* **PROBLEM REQUIREMENTS**: Exact copy, no pictures: set down every entry below as written.

[Before-and-after change data]
______
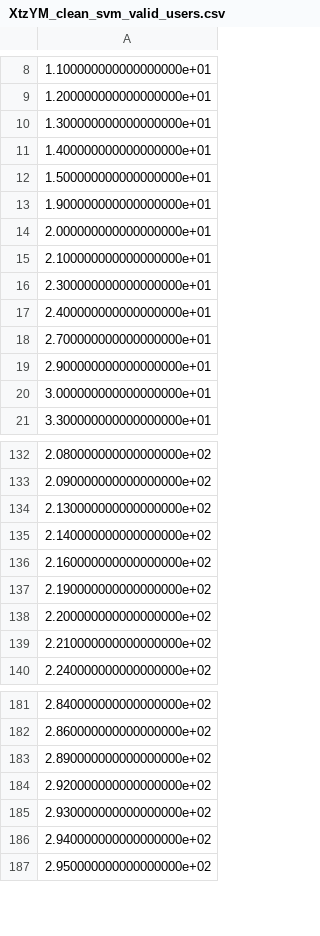
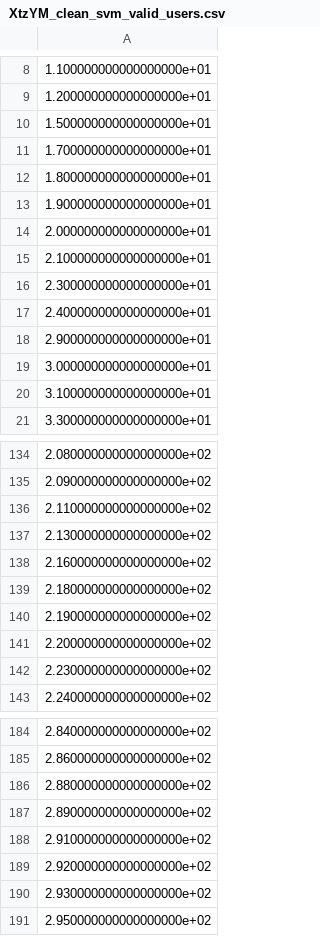
Before and after one commit to ulfaslak/MScProject-build-dataset, a CSV file: data/XtzYM_clean_svm_valid_users.csv, drawn as a sheet; only a part is shown, gaps mark what is left out; the diff covers the shown part only.

```diff
--- a/data/XtzYM_clean_svm_valid_users.csv
+++ b/data/XtzYM_clean_svm_valid_users.csv
@@ -9,5 +9,5 @@
 1.200000000000000000e+01
-1.300000000000000000e+01
-1.400000000000000000e+01
 1.500000000000000000e+01
+1.700000000000000000e+01
+1.800000000000000000e+01
 1.900000000000000000e+01
@@ -17,5 +17,5 @@
 2.400000000000000000e+01
-2.700000000000000000e+01
 2.900000000000000000e+01
 3.000000000000000000e+01
+3.100000000000000000e+01
 3.300000000000000000e+01
@@ -133,8 +135,9 @@
 2.090000000000000000e+02
+2.110000000000000000e+02
 2.130000000000000000e+02
-2.140000000000000000e+02
 2.160000000000000000e+02
+2.180000000000000000e+02
 2.190000000000000000e+02
 2.200000000000000000e+02
-2.210000000000000000e+02
+2.230000000000000000e+02
 2.240000000000000000e+02
@@ -182,6 +185,7 @@
 2.860000000000000000e+02
+2.880000000000000000e+02
 2.890000000000000000e+02
+2.910000000000000000e+02
 2.920000000000000000e+02
 2.930000000000000000e+02
-2.940000000000000000e+02
 2.950000000000000000e+02
```
Also changed, not shown: 11 added rows and 7 removed rows elsewhere in this file, data/M_clean_kd.csv, data/M_clean_svm.csv, 38 other files.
______
* **ANSWER BELOW**:
Before and after one commit to ulfaslak/MScProject-build-dataset, a CSV file: data/XtzYM_clean_svm_valid_users.csv, drawn as a sheet; only a part is shown, gaps mark what is left out; the diff covers the shown part only.

```diff
--- a/data/XtzYM_clean_svm_valid_users.csv
+++ b/data/XtzYM_clean_svm_valid_users.csv
@@ -9,5 +9,5 @@
 1.200000000000000000e+01
-1.300000000000000000e+01
-1.400000000000000000e+01
 1.500000000000000000e+01
+1.700000000000000000e+01
+1.800000000000000000e+01
 1.900000000000000000e+01
@@ -17,5 +17,5 @@
 2.400000000000000000e+01
-2.700000000000000000e+01
 2.900000000000000000e+01
 3.000000000000000000e+01
+3.100000000000000000e+01
 3.300000000000000000e+01
@@ -133,8 +135,9 @@
 2.090000000000000000e+02
+2.110000000000000000e+02
 2.130000000000000000e+02
-2.140000000000000000e+02
 2.160000000000000000e+02
+2.180000000000000000e+02
 2.190000000000000000e+02
 2.200000000000000000e+02
-2.210000000000000000e+02
+2.230000000000000000e+02
 2.240000000000000000e+02
@@ -182,6 +185,7 @@
 2.860000000000000000e+02
+2.880000000000000000e+02
 2.890000000000000000e+02
+2.910000000000000000e+02
 2.920000000000000000e+02
 2.930000000000000000e+02
-2.940000000000000000e+02
 2.950000000000000000e+02
```
Also changed, not shown: 11 added rows and 7 removed rows elsewhere in this file, data/M_clean_kd.csv, data/M_clean_svm.csv, 38 other files.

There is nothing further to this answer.